**Exercise instructions**
Every line containing "train" should be copied out. Go through the entries and find them.

[Items from a dataset]
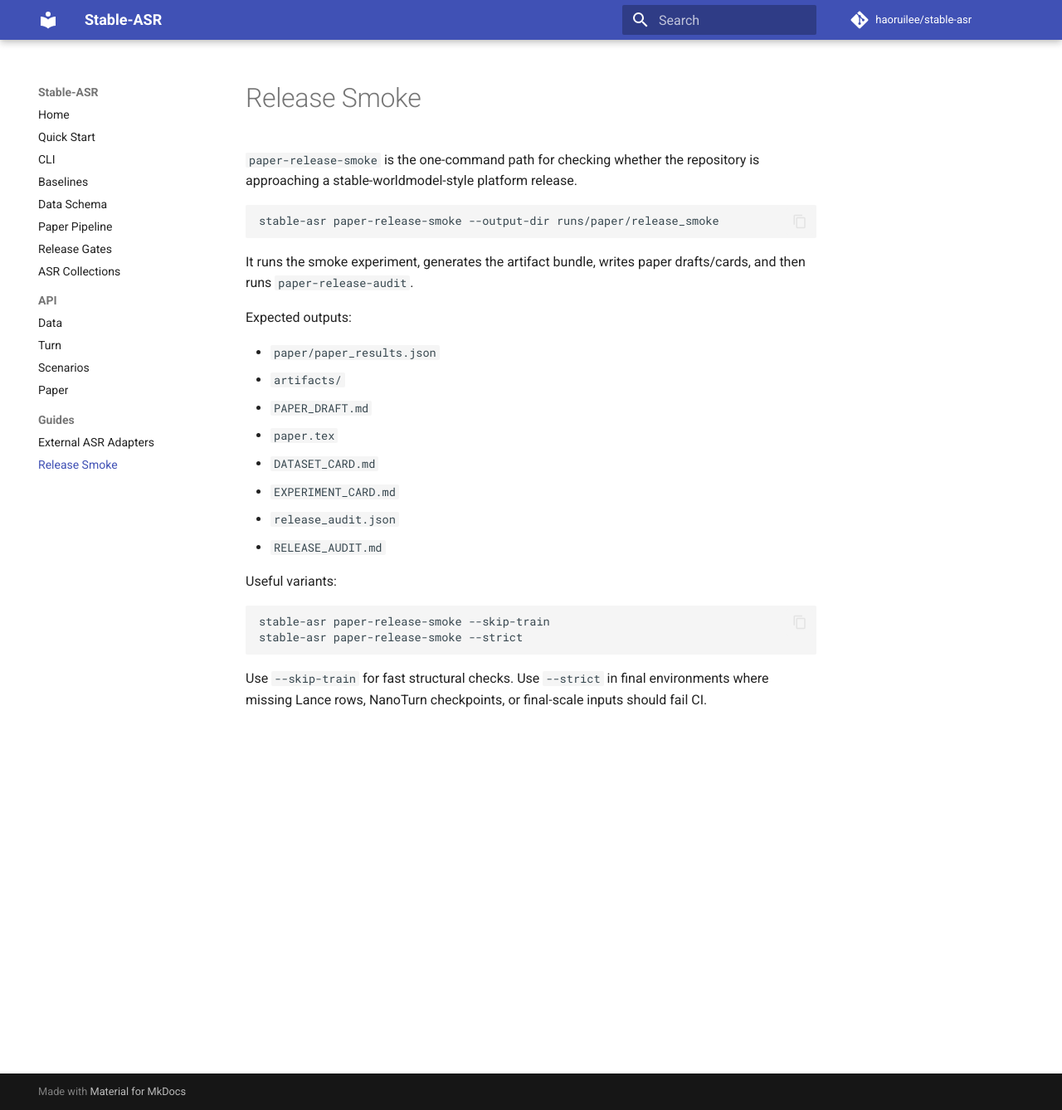
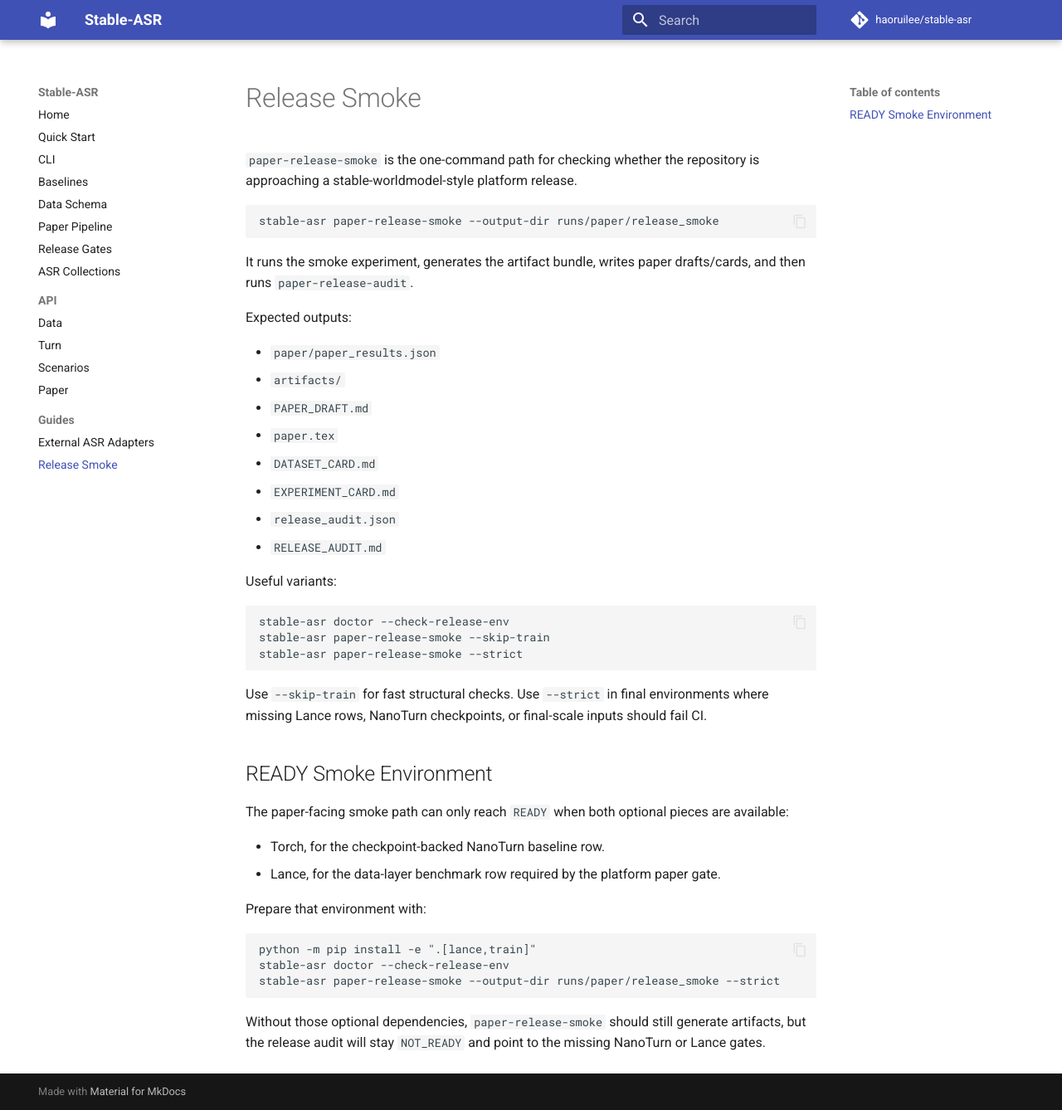
Before and after one commit to haoruilee/stable-asr, an MkDocs documentation site: the page built from docs/guides/release_smoke.md, in a window 1280 px wide and 1338 px high. Shown: the whole window at 83% size. Built offline with MkDocs 1.6.1 and Material for MkDocs 9.7.7, drawn with Linux system fonts in a browser that asks for light colours; comment, search, counter and statistics services are not loaded.

Commit message:
feat: add release environment doctor gate

````diff
--- a/docs/guides/release_smoke.md
+++ b/docs/guides/release_smoke.md
@@ -24,6 +24,7 @@ Expected outputs:
 Useful variants:
 
 ```bash
+stable-asr doctor --check-release-env
 stable-asr paper-release-smoke --skip-train
 stable-asr paper-release-smoke --strict
 ```
@@ -31,3 +32,23 @@ stable-asr paper-release-smoke --strict
 Use `--skip-train` for fast structural checks. Use `--strict` in final
 environments where missing Lance rows, NanoTurn checkpoints, or final-scale
 inputs should fail CI.
+
+## READY Smoke Environment
+
+The paper-facing smoke path can only reach `READY` when both optional pieces are
+available:
+
+- Torch, for the checkpoint-backed NanoTurn baseline row.
+- Lance, for the data-layer benchmark row required by the platform paper gate.
+
+Prepare that environment with:
+
+```bash
+python -m pip install -e ".[lance,train]"
+stable-asr doctor --check-release-env
+stable-asr paper-release-smoke --output-dir runs/paper/release_smoke --strict
+```
+
+Without those optional dependencies, `paper-release-smoke` should still generate
+artifacts, but the release audit will stay `NOT_READY` and point to the missing
+NanoTurn or Lance gates.
````
Also changed, not shown: README.md (+12 -0 lines), docs/index.md (+1 -0 lines), docs/quick_start.md (+5 -2 lines), docs/release_gates.md (+9 -0 lines), 4 other files.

**Answer below**
 stable-asr paper-release-smoke --skip-train
 Use `--skip-train` for fast structural checks. Use `--strict` in final
+python -m pip install -e ".[lance,train]"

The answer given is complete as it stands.